==== Records shown ====
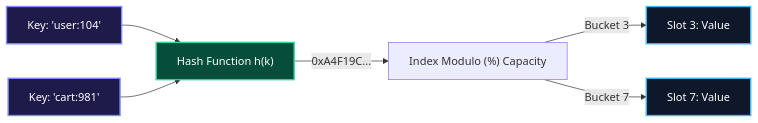
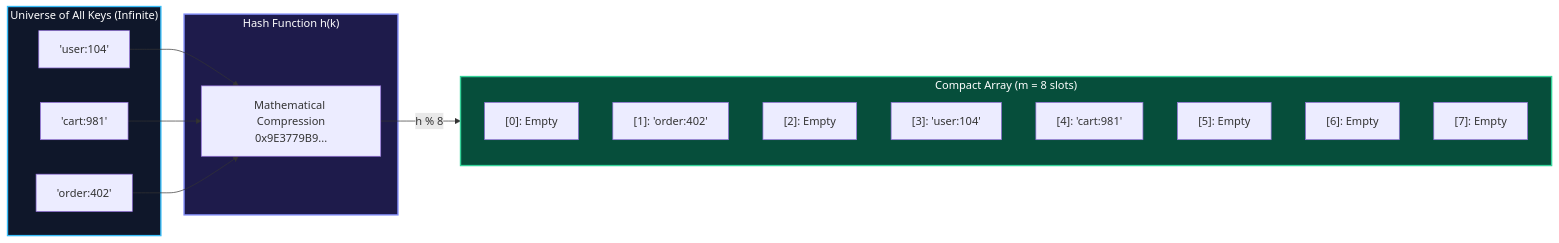
Before and after one commit to 1345AbhishekKumar/cs-cookbook: the fourth of 14 diagrams in content/docs/dsa/01-foundations-and-linear-structures/06-hash-tables-and-hashing.mdx, drawn with Mermaid. The commit also changed other lines of this file and 211 other files, not shown here.

````diff
--- a/content/docs/dsa/01-foundations-and-linear-structures/06-hash-tables-and-hashing.mdx
+++ b/content/docs/dsa/01-foundations-and-linear-structures/06-hash-tables-and-hashing.mdx
@@ -18,16 +173,32 @@
 ```mermaid
 flowchart LR
-    Key1["Key: 'user:104'"] --> HashFunc["Hash Function h(k)"]
-    Key2["Key: 'cart:981'"] --> HashFunc
+    subgraph Universe["Universe of All Keys (Infinite)"]
+        K1["'user:104'"]
+        K2["'cart:981'"]
+        K3["'order:402'"]
+    end
 
-    HashFunc -->|0xA4F19C...| Mod["Index Modulo (%) Capacity"]
+    subgraph Hash["Hash Function h(k)"]
+        H["Mathematical Compression<br/>0x9E3779B9..."]
+    end
 
-    Mod -->|Bucket 3| B3["Slot 3: Value"]
-    Mod -->|Bucket 7| B7["Slot 7: Value"]
+    subgraph Table["Compact Array (m = 8 slots)"]
+        B0["[0]: Empty"]
+        B1["[1]: 'order:402'"]
+        B2["[2]: Empty"]
+        B3["[3]: 'user:104'"]
+        B4["[4]: 'cart:981'"]
+        B5["[5]: Empty"]
+        B6["[6]: Empty"]
+        B7["[7]: Empty"]
+    end
 
-    style Key1 fill:#1e1b4b,stroke:#818cf8,stroke-width:2px,color:#fff
-    style Key2 fill:#1e1b4b,stroke:#818cf8,stroke-width:2px,color:#fff
-    style HashFunc fill:#064e3b,stroke:#34d399,stroke-width:2px,color:#fff
-    style B3 fill:#0f172a,stroke:#38bdf8,stroke-width:2px,color:#fff
-    style B7 fill:#0f172a,stroke:#38bdf8,stroke-width:2px,color:#fff
+    K1 --> H
+    K2 --> H
+    K3 --> H
+    H -->|h % 8| Table
+
+    style Universe fill:#0f172a,stroke:#38bdf8,stroke-width:2px,color:#fff
+    style Hash fill:#1e1b4b,stroke:#818cf8,stroke-width:2px,color:#fff
+    style Table fill:#064e3b,stroke:#34d399,stroke-width:2px,color:#fff
 ```
````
====
Could you write out every record exactly, leaving the pictures out?

Before and after one commit to 1345AbhishekKumar/cs-cookbook: the fourth of 14 diagrams in content/docs/dsa/01-foundations-and-linear-structures/06-hash-tables-and-hashing.mdx, drawn with Mermaid. The commit also changed other lines of this file and 211 other files, not shown here.

````diff
--- a/content/docs/dsa/01-foundations-and-linear-structures/06-hash-tables-and-hashing.mdx
+++ b/content/docs/dsa/01-foundations-and-linear-structures/06-hash-tables-and-hashing.mdx
@@ -18,16 +173,32 @@
 ```mermaid
 flowchart LR
-    Key1["Key: 'user:104'"] --> HashFunc["Hash Function h(k)"]
-    Key2["Key: 'cart:981'"] --> HashFunc
+    subgraph Universe["Universe of All Keys (Infinite)"]
+        K1["'user:104'"]
+        K2["'cart:981'"]
+        K3["'order:402'"]
+    end
 
-    HashFunc -->|0xA4F19C...| Mod["Index Modulo (%) Capacity"]
+    subgraph Hash["Hash Function h(k)"]
+        H["Mathematical Compression<br/>0x9E3779B9..."]
+    end
 
-    Mod -->|Bucket 3| B3["Slot 3: Value"]
-    Mod -->|Bucket 7| B7["Slot 7: Value"]
+    subgraph Table["Compact Array (m = 8 slots)"]
+        B0["[0]: Empty"]
+        B1["[1]: 'order:402'"]
+        B2["[2]: Empty"]
+        B3["[3]: 'user:104'"]
+        B4["[4]: 'cart:981'"]
+        B5["[5]: Empty"]
+        B6["[6]: Empty"]
+        B7["[7]: Empty"]
+    end
 
-    style Key1 fill:#1e1b4b,stroke:#818cf8,stroke-width:2px,color:#fff
-    style Key2 fill:#1e1b4b,stroke:#818cf8,stroke-width:2px,color:#fff
-    style HashFunc fill:#064e3b,stroke:#34d399,stroke-width:2px,color:#fff
-    style B3 fill:#0f172a,stroke:#38bdf8,stroke-width:2px,color:#fff
-    style B7 fill:#0f172a,stroke:#38bdf8,stroke-width:2px,color:#fff
+    K1 --> H
+    K2 --> H
+    K3 --> H
+    H -->|h % 8| Table
+
+    style Universe fill:#0f172a,stroke:#38bdf8,stroke-width:2px,color:#fff
+    style Hash fill:#1e1b4b,stroke:#818cf8,stroke-width:2px,color:#fff
+    style Table fill:#064e3b,stroke:#34d399,stroke-width:2px,color:#fff
 ```
````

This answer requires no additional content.